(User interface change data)
::::::

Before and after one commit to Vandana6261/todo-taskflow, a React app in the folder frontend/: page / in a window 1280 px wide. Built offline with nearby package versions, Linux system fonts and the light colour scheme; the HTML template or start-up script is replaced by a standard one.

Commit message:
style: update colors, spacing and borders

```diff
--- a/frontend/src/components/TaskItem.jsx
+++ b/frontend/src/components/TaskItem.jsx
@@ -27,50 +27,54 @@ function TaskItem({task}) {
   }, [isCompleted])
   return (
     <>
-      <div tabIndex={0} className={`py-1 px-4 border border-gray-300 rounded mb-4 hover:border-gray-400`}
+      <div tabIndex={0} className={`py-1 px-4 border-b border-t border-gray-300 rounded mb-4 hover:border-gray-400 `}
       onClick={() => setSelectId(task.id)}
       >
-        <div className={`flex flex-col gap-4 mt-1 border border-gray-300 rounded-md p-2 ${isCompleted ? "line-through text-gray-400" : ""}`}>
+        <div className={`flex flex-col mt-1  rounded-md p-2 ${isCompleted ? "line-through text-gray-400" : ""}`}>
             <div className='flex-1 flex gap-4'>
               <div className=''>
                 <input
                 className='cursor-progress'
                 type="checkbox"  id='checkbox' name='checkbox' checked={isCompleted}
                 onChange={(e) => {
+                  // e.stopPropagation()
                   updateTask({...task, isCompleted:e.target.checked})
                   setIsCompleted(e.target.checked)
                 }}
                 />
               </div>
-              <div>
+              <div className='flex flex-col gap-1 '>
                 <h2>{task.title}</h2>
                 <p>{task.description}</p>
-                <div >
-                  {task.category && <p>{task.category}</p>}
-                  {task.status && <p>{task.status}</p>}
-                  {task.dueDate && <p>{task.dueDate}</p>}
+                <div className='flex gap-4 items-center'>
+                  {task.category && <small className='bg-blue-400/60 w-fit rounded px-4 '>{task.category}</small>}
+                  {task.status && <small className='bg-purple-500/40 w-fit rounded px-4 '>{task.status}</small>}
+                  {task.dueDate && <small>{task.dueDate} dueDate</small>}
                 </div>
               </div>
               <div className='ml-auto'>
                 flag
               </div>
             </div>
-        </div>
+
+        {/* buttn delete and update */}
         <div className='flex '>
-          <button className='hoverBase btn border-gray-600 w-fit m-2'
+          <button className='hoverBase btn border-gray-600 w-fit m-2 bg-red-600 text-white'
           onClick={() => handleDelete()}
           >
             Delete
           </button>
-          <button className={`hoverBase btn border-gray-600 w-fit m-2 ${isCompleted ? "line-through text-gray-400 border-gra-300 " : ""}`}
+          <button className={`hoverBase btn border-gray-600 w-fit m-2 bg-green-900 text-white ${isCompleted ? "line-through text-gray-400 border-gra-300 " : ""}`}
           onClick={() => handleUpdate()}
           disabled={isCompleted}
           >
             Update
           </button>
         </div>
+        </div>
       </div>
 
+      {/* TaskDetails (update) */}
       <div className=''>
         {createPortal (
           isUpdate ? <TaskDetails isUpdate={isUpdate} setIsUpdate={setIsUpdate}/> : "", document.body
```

::::::

Starting from the records above, filter out all lines except those containing the word "TaskDetails".

Response to this exercise ▸
+      {/* TaskDetails (update) */}
           isUpdate ? <TaskDetails isUpdate={isUpdate} setIsUpdate={setIsUpdate}/> : "", document.body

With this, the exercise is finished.